            Cleveland Golf sent King Sports a cease-and-desist letter, alleging that King Sports was violating Cleveland Golf's trademarks by advertising and selling golf clubs that looked like clubs manufactured by but which were not, in fact, manufactured by or with the permission of Cleveland Golf. State Farm sent King Sports a reservation-of-rights letter informing King Sports that State Farm reserved its right to not defend or indemnify King Sports with respect to Cleveland Golf's claims under certain policy exclusions. Eventually, when no resolution of the dispute was reached, Cleveland Golf filed suit. In the Complaint, Cleveland Golf averred direct trademark infringement, unfair competition, false advertising, trade dress infringement, trademark dilution, trademark counterfeiting, unfair and deceptive trade practices, violations of the Georgia anti-dilution statute, and common-law trademark infringement.
            State Farm retained an attorney to represent King Sports and Chang. In a November 2009, letter addressed to King Sports and received by King Sports, State Farm again made a reservation of rights, outlined King Sports' duty to cooperate in the investigation and defense of Cleveland Golf's lawsuit, and then advised the insured’s that it had retained an attorney as counsel for King Sports and Chang.
            An individual who had worked with the attorney on behalf of King Sports told the attorney that he was no longer employed by it.
           King Sports did not cooperate with the attorney hired by State Farm and the attorney was allowed to withdraw from the case.
The alleged former employee of King Sports then entered into a settlement discussions with Cleveland Golf.  When State Farm learned of these settlement discussions, it sent King Sports yet another letter, reiterating its request that it contact State Farm immediately and pointing out that portion of the insurance policy which provided that, "[e]xcept at their own cost, no insureds will voluntarily make a payment, assume any obligation or incur any expense, other than for first aid, without our consent." 
In the settlement agreement entered into by King Sports, the alleged former employee of King Sports agreed to a $1,000,000 judgment, which he executed as the "owner" of King Sports.
Cleveland Golf agreed not to pursue King Sports for the amount of the judgment, agreeing that it would, instead, seek to collect the amount from State Farm, and King Sports assigned any claims it might have against State Farm to Cleveland Golf under its insurance policy.  
King Sports did not inform State Farm of the Settlement Agreement, nor did anyone obtain State Farm's consent to it. Cleveland Golf understood that approval of any settlement was required under the terms of the insurance policy in order for coverage to apply.
The district court entered a consent judgment in favor of Cleveland Golf and against King Sports in the amount of $1,000,000, in accordance with the settlement agreement.         
This declaratory judgment action to obtain a no-coverage declaration then ensued.

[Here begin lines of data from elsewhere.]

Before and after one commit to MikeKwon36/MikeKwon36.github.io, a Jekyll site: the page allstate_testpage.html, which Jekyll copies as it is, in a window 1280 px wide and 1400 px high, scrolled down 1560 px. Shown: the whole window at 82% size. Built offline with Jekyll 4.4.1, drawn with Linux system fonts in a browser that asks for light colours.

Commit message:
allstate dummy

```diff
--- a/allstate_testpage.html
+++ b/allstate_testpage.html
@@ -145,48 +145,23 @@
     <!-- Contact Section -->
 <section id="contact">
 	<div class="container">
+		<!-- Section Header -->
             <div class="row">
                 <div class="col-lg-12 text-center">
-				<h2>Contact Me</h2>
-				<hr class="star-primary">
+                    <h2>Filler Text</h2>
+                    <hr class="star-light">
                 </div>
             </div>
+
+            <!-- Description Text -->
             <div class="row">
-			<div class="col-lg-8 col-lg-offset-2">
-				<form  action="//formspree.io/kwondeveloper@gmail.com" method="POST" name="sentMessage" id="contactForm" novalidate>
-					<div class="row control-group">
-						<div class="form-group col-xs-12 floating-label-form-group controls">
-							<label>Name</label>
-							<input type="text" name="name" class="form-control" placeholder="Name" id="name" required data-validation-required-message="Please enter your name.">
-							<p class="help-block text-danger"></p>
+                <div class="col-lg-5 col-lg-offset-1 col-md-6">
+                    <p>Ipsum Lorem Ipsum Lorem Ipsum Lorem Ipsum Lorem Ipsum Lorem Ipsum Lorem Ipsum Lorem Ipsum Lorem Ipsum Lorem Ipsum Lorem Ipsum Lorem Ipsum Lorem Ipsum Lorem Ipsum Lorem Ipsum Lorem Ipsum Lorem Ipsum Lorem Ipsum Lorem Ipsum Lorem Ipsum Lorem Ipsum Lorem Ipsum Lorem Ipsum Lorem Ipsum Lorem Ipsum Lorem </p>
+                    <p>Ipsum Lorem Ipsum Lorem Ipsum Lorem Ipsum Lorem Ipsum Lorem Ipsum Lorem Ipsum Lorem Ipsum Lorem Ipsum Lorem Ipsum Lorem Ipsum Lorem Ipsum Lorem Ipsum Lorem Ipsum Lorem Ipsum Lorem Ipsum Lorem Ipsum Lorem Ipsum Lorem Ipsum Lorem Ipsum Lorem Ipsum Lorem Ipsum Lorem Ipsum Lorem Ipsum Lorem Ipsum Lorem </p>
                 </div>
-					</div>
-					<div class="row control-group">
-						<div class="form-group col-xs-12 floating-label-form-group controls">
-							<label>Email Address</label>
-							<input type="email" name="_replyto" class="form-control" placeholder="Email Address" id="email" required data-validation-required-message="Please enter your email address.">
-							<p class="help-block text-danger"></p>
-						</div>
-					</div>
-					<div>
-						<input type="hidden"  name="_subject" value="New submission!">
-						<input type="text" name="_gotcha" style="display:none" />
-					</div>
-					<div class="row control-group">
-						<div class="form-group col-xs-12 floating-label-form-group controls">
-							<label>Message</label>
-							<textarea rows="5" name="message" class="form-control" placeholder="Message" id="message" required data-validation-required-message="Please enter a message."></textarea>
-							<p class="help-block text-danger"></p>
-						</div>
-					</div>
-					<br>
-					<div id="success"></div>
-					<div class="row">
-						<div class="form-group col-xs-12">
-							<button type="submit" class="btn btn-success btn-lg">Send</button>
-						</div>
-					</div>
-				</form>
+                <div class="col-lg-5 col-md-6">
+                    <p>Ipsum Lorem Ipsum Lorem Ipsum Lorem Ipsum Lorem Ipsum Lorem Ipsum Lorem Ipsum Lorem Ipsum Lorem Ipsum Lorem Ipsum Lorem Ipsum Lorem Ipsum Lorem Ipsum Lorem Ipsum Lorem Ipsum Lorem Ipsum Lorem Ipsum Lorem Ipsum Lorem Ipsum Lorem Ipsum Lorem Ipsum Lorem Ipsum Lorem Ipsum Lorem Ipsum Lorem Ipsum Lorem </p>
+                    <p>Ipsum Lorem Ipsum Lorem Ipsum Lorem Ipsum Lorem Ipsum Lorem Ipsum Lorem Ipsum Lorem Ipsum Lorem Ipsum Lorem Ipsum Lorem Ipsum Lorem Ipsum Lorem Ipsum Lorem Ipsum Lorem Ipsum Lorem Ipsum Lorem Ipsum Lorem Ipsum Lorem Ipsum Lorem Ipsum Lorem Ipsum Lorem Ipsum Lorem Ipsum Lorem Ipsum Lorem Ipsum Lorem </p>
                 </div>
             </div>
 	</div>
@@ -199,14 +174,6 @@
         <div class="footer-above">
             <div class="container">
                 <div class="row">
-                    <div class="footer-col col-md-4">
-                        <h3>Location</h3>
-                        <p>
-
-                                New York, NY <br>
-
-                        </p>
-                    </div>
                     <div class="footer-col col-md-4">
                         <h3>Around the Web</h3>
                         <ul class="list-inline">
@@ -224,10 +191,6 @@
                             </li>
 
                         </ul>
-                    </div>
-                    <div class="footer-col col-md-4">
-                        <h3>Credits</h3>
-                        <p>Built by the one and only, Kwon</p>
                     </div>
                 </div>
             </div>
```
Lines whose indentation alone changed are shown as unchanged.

The Appeals Court sustained summary judgment for State Farm. It held that because King Sports failed to cooperate in the defense of that lawsuit, notwithstanding State Farm's efforts, recovery on the policy is appropriately foreclosed for King Sports, and, by extension, Cleveland Golf.   
The moral of the case is always invite the insurer to the settlement conference or mediation, even though the insurer is denying coverage. Be sure to read the language of the insurance policy and check for cooperation and consent clauses such as those contained in the above case. Always communicate with your insurer, and keep it informed of the status of the case, even if it is denying coverage.

1 comment: